Return the entries in full, exactly as they were written.
---- Provided information
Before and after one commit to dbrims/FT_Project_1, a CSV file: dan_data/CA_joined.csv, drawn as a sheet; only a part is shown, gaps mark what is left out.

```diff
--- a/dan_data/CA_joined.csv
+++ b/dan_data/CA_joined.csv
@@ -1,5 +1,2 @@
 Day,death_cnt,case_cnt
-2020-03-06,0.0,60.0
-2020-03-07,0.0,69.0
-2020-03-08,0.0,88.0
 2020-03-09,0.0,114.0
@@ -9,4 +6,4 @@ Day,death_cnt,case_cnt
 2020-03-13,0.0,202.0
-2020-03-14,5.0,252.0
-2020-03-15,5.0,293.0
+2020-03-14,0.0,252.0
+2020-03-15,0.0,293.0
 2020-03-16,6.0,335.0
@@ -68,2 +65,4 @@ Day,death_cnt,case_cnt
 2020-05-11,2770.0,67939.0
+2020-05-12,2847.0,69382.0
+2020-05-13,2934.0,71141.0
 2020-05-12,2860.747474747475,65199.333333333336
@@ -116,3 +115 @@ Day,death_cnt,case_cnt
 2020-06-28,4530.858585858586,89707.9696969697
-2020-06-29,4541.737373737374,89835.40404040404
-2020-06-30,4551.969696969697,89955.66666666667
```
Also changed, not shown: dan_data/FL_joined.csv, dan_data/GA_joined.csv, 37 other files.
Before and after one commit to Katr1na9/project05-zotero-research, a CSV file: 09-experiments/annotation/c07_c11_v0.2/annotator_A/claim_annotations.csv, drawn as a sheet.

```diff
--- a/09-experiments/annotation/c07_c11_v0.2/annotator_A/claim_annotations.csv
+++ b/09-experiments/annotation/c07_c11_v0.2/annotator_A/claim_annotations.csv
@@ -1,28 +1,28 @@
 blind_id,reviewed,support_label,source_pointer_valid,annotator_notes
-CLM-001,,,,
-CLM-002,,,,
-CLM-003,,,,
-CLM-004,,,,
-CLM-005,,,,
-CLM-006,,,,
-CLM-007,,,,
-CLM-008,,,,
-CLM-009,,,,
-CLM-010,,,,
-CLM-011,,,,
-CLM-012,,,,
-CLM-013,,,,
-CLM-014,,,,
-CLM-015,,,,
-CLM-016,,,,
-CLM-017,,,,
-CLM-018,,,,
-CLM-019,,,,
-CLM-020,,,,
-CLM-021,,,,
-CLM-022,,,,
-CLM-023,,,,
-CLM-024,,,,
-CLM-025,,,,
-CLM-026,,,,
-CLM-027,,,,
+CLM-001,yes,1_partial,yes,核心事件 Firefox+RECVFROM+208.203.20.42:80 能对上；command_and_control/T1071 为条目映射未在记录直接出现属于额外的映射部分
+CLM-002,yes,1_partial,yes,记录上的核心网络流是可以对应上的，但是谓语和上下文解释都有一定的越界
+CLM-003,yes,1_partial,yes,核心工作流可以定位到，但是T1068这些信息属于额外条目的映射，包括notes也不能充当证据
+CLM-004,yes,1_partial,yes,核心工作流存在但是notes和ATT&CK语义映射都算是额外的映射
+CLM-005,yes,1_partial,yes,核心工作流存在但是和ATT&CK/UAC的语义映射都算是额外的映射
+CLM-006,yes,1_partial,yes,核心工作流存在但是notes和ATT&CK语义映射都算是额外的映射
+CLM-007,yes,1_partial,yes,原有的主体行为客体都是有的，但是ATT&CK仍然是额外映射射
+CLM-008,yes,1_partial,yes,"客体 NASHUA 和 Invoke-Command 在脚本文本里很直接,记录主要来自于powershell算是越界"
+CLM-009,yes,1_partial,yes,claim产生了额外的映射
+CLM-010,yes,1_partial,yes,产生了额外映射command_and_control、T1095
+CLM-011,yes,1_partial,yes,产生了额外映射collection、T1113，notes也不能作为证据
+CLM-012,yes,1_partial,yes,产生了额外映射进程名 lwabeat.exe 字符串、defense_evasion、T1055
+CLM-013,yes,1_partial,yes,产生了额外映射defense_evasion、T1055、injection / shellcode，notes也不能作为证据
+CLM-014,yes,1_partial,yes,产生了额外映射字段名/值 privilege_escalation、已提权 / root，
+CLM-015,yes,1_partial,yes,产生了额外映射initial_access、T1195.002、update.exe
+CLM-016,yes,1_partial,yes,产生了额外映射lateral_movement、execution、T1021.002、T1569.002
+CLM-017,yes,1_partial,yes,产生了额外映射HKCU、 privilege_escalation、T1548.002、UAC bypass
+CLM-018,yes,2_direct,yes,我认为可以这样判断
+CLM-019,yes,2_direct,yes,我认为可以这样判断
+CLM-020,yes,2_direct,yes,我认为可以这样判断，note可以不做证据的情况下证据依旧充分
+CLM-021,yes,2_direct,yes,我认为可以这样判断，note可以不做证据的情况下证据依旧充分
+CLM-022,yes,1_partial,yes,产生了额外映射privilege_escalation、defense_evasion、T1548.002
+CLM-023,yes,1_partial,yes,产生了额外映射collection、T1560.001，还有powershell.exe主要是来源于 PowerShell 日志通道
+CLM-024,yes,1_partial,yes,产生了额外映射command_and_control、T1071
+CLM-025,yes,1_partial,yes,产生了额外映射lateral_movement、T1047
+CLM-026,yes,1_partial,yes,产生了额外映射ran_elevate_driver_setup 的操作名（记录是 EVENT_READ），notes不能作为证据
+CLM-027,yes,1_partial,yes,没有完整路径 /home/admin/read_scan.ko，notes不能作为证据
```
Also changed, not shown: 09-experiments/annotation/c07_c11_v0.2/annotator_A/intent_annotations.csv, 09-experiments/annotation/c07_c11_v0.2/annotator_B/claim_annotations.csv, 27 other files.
--------
Worked solution ▸
Before and after one commit to dbrims/FT_Project_1, a CSV file: dan_data/CA_joined.csv, drawn as a sheet; only a part is shown, gaps mark what is left out.

```diff
--- a/dan_data/CA_joined.csv
+++ b/dan_data/CA_joined.csv
@@ -1,5 +1,2 @@
 Day,death_cnt,case_cnt
-2020-03-06,0.0,60.0
-2020-03-07,0.0,69.0
-2020-03-08,0.0,88.0
 2020-03-09,0.0,114.0
@@ -9,4 +6,4 @@ Day,death_cnt,case_cnt
 2020-03-13,0.0,202.0
-2020-03-14,5.0,252.0
-2020-03-15,5.0,293.0
+2020-03-14,0.0,252.0
+2020-03-15,0.0,293.0
 2020-03-16,6.0,335.0
@@ -68,2 +65,4 @@ Day,death_cnt,case_cnt
 2020-05-11,2770.0,67939.0
+2020-05-12,2847.0,69382.0
+2020-05-13,2934.0,71141.0
 2020-05-12,2860.747474747475,65199.333333333336
@@ -116,3 +115 @@ Day,death_cnt,case_cnt
 2020-06-28,4530.858585858586,89707.9696969697
-2020-06-29,4541.737373737374,89835.40404040404
-2020-06-30,4551.969696969697,89955.66666666667
```
Also changed, not shown: dan_data/FL_joined.csv, dan_data/GA_joined.csv, 37 other files.
Before and after one commit to Katr1na9/project05-zotero-research, a CSV file: 09-experiments/annotation/c07_c11_v0.2/annotator_A/claim_annotations.csv, drawn as a sheet.

```diff
--- a/09-experiments/annotation/c07_c11_v0.2/annotator_A/claim_annotations.csv
+++ b/09-experiments/annotation/c07_c11_v0.2/annotator_A/claim_annotations.csv
@@ -1,28 +1,28 @@
 blind_id,reviewed,support_label,source_pointer_valid,annotator_notes
-CLM-001,,,,
-CLM-002,,,,
-CLM-003,,,,
-CLM-004,,,,
-CLM-005,,,,
-CLM-006,,,,
-CLM-007,,,,
-CLM-008,,,,
-CLM-009,,,,
-CLM-010,,,,
-CLM-011,,,,
-CLM-012,,,,
-CLM-013,,,,
-CLM-014,,,,
-CLM-015,,,,
-CLM-016,,,,
-CLM-017,,,,
-CLM-018,,,,
-CLM-019,,,,
-CLM-020,,,,
-CLM-021,,,,
-CLM-022,,,,
-CLM-023,,,,
-CLM-024,,,,
-CLM-025,,,,
-CLM-026,,,,
-CLM-027,,,,
+CLM-001,yes,1_partial,yes,核心事件 Firefox+RECVFROM+208.203.20.42:80 能对上；command_and_control/T1071 为条目映射未在记录直接出现属于额外的映射部分
+CLM-002,yes,1_partial,yes,记录上的核心网络流是可以对应上的，但是谓语和上下文解释都有一定的越界
+CLM-003,yes,1_partial,yes,核心工作流可以定位到，但是T1068这些信息属于额外条目的映射，包括notes也不能充当证据
+CLM-004,yes,1_partial,yes,核心工作流存在但是notes和ATT&CK语义映射都算是额外的映射
+CLM-005,yes,1_partial,yes,核心工作流存在但是和ATT&CK/UAC的语义映射都算是额外的映射
+CLM-006,yes,1_partial,yes,核心工作流存在但是notes和ATT&CK语义映射都算是额外的映射
+CLM-007,yes,1_partial,yes,原有的主体行为客体都是有的，但是ATT&CK仍然是额外映射射
+CLM-008,yes,1_partial,yes,"客体 NASHUA 和 Invoke-Command 在脚本文本里很直接,记录主要来自于powershell算是越界"
+CLM-009,yes,1_partial,yes,claim产生了额外的映射
+CLM-010,yes,1_partial,yes,产生了额外映射command_and_control、T1095
+CLM-011,yes,1_partial,yes,产生了额外映射collection、T1113，notes也不能作为证据
+CLM-012,yes,1_partial,yes,产生了额外映射进程名 lwabeat.exe 字符串、defense_evasion、T1055
+CLM-013,yes,1_partial,yes,产生了额外映射defense_evasion、T1055、injection / shellcode，notes也不能作为证据
+CLM-014,yes,1_partial,yes,产生了额外映射字段名/值 privilege_escalation、已提权 / root，
+CLM-015,yes,1_partial,yes,产生了额外映射initial_access、T1195.002、update.exe
+CLM-016,yes,1_partial,yes,产生了额外映射lateral_movement、execution、T1021.002、T1569.002
+CLM-017,yes,1_partial,yes,产生了额外映射HKCU、 privilege_escalation、T1548.002、UAC bypass
+CLM-018,yes,2_direct,yes,我认为可以这样判断
+CLM-019,yes,2_direct,yes,我认为可以这样判断
+CLM-020,yes,2_direct,yes,我认为可以这样判断，note可以不做证据的情况下证据依旧充分
+CLM-021,yes,2_direct,yes,我认为可以这样判断，note可以不做证据的情况下证据依旧充分
+CLM-022,yes,1_partial,yes,产生了额外映射privilege_escalation、defense_evasion、T1548.002
+CLM-023,yes,1_partial,yes,产生了额外映射collection、T1560.001，还有powershell.exe主要是来源于 PowerShell 日志通道
+CLM-024,yes,1_partial,yes,产生了额外映射command_and_control、T1071
+CLM-025,yes,1_partial,yes,产生了额外映射lateral_movement、T1047
+CLM-026,yes,1_partial,yes,产生了额外映射ran_elevate_driver_setup 的操作名（记录是 EVENT_READ），notes不能作为证据
+CLM-027,yes,1_partial,yes,没有完整路径 /home/admin/read_scan.ko，notes不能作为证据
```
Also changed, not shown: 09-experiments/annotation/c07_c11_v0.2/annotator_A/intent_annotations.csv, 09-experiments/annotation/c07_c11_v0.2/annotator_B/claim_annotations.csv, 27 other files.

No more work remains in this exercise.